A lot of us became bombarded with ads that pop up on the internet, TV, radio, and so on. Imagine you came across a video on Youtube that you really like; so you click on it and all of the sudden razor ads, food, cars, shopping deals, and worst of all ads that you cannot skip. Ads are becoming so irritating these days. You might be thinking “why not just stop these ads from popping up, I’m never gonna buy your product!”. But actually, you do.

There is a term in advertising called “effective frequency”. This term refers to repetitive exposure to an advertisement until the consumer either purchases the product, or remember the ad and hopefully buy it in the near future or talk about the product to someone else so that they’ll buy it and so on.

Marketers don’t just pop up the same ads endlessly even though it certainly feels like that’s the case. Marketing and advertising cost enormous amounts of money and there is a lengthy process before releasing an ad, but more on that on a later topic. There are a certain number of times an ad gets popped up in front of our screens. According to “Successful Advertising”, a book written by Thomas Smith, after the consumer is exposed to the same advertisement for the 20th time, they will buy the product. So advertisers only need to show us the ad 20 times to persuade us to buy their stuff.

There was research done to explain the cognitive effects of repetitive advertising. The link to the research is below. The aim of the research is to find out whether repetitive advertisements strengthen their brand belief and affect the consumer’s opinion towards the product, or simply repeating an ad without any brand beliefs would be enough to persuade consumer’s. Their results were surprising. Repeating an advertisement several times has no effect on the consumer’s attitude and decision towards the product.

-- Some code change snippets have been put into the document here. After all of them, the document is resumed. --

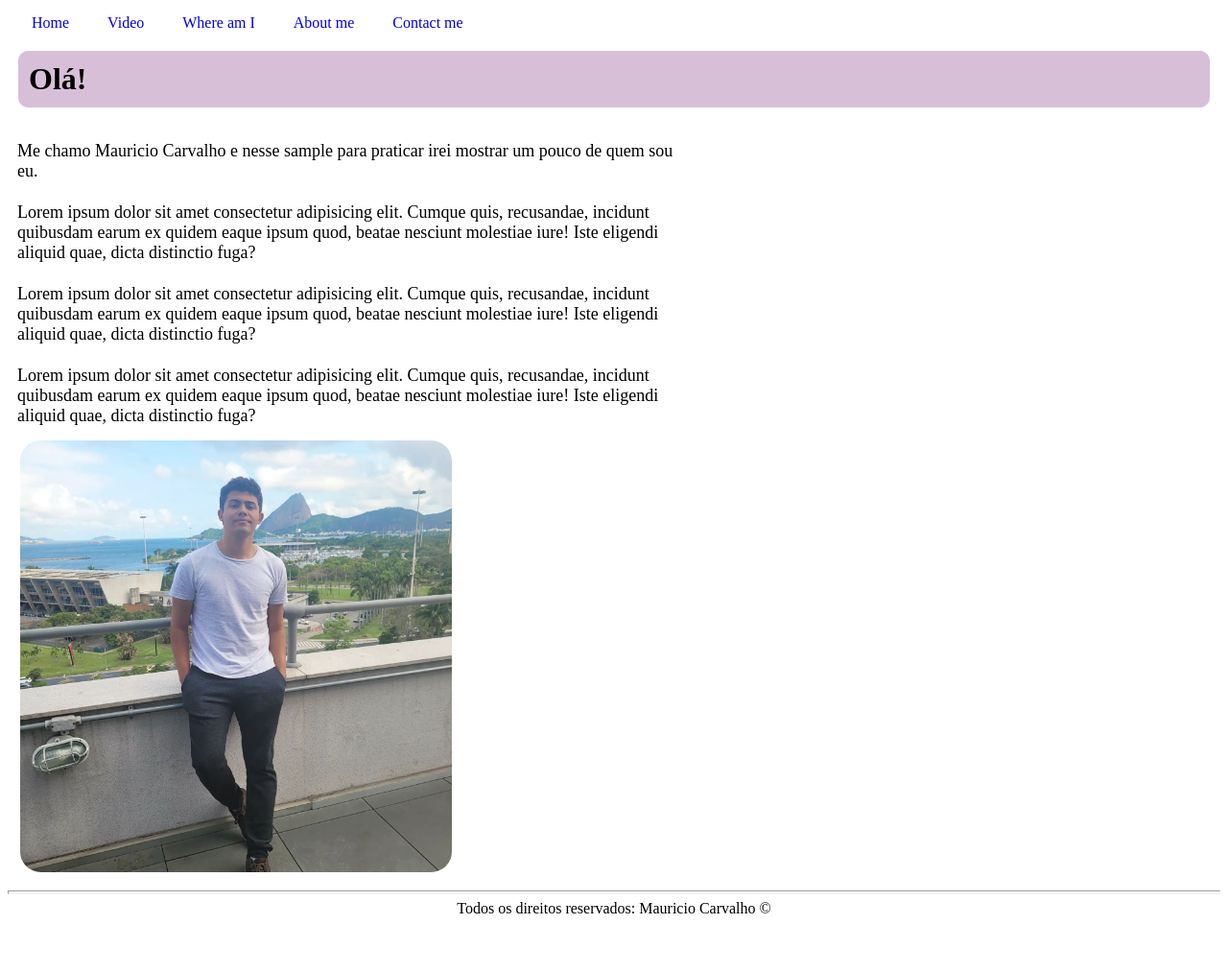
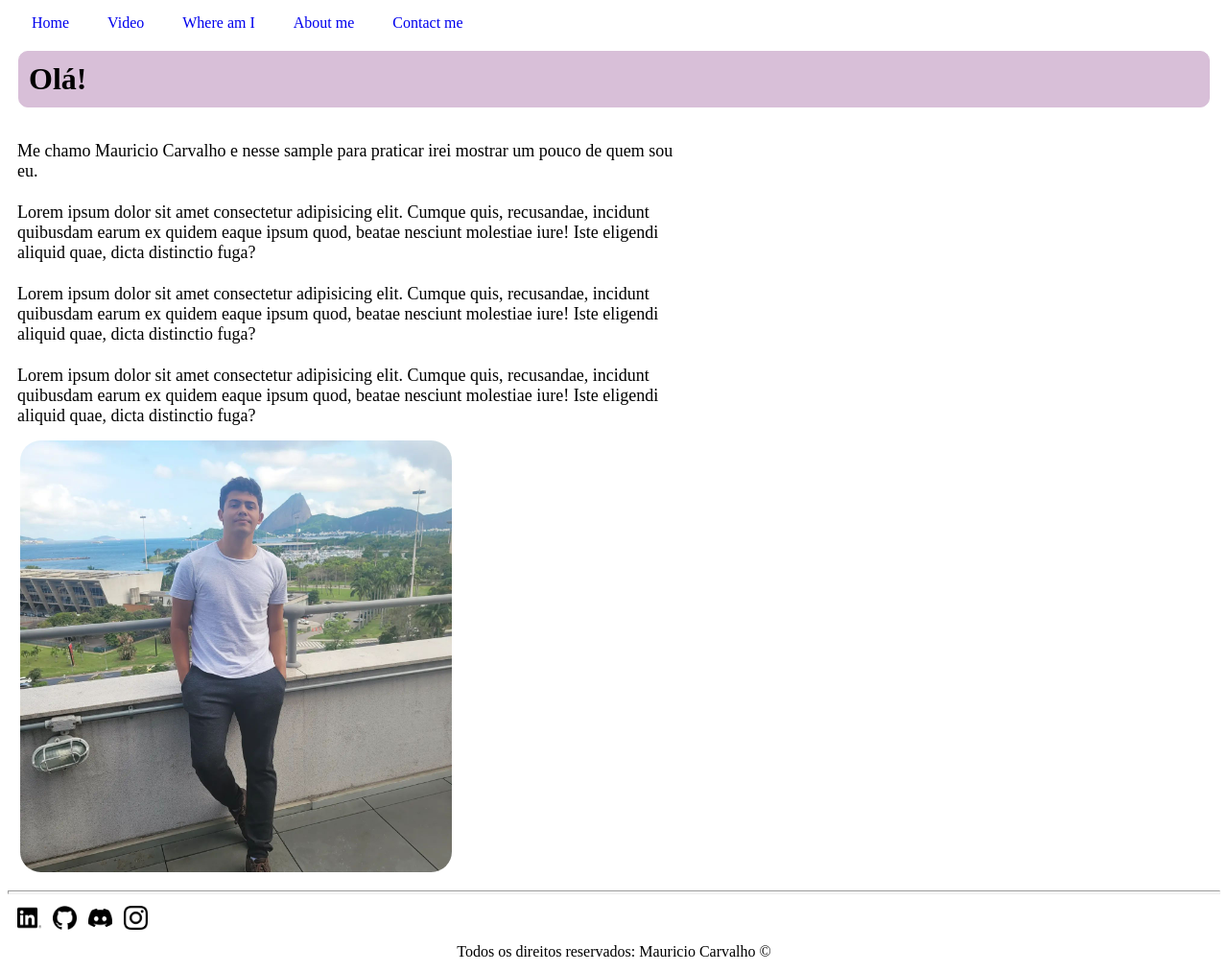
Before and after one commit to CarvalhoZD/html-sample, a plain HTML site: page index.html in a window 1280 px wide. Shown: the whole page at 96% size. Before the commit the page ends 968 px from the top, so only its background shows below. Drawn offline with Linux system fonts and the light colour scheme.

Commit message:
feat: update footer with socials

```diff
--- a/assets/css/style.css
+++ b/assets/css/style.css
@@ -90,5 +90,10 @@ a {
 }
 
 .center {
-    text-align: center;
+  text-align: center;
 }
+
+.social {
+  height: 25px;
+  width: 25px;
+}
--- a/index.html
+++ b/index.html
@@ -77,6 +77,22 @@
     </main>
     <hr />
     <footer>
+
+      <div  class="container">
+        <a href="https://www.linkedin.com/in/mauriciocarvalhojb/" target="_blank">
+          <img class="social p-25" src="assets/img/linkedin.png" alt="Logo do LinkedIn">
+        </a>
+        <a href="https://github.com/CarvalhoZD" target="_blank">
+        <img class="social p-25" src="assets/img/github.png" alt="Logo do GitHub">
+        </a>
+        <a href="https://discordapp.com/users/352620735983779841" target="_blank">
+        <img class="social p-25" src="assets/img/discord.png" alt="Logo do Discord">
+      </a>
+      <a href="https://www.instagram.com/carvalhoo_/" target="_blank">
+        <img class="social p-25" src="assets/img/instagram.png" alt="Logo do Instagram">
+      </a>
+      </div>
+
       <p class="center">
         Todos os direitos reservados: Mauricio Carvalho &copy;
       </p>
```
Also changed, not shown: assets/img/discord.png (added), assets/img/github.png (added), assets/img/instagram.png (added), assets/img/linkedin.png (added).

In fact, according to the research, it only takes the consumer to see the advertisement twice to make up their mind on whether or not they should buy the product.

We like to think that we could not be persuaded at all by advertisements and that the company is wasting their money trying to persuade you to buy their stuff. And I think some of you might do it out pity. But one take away from this is that these ads cost you nothing but a few seconds of your time. The advertiser, on the other hand, might lose a lot.

Research: http://acrwebsite.org/volumes/9356/volumes/v04/NA-04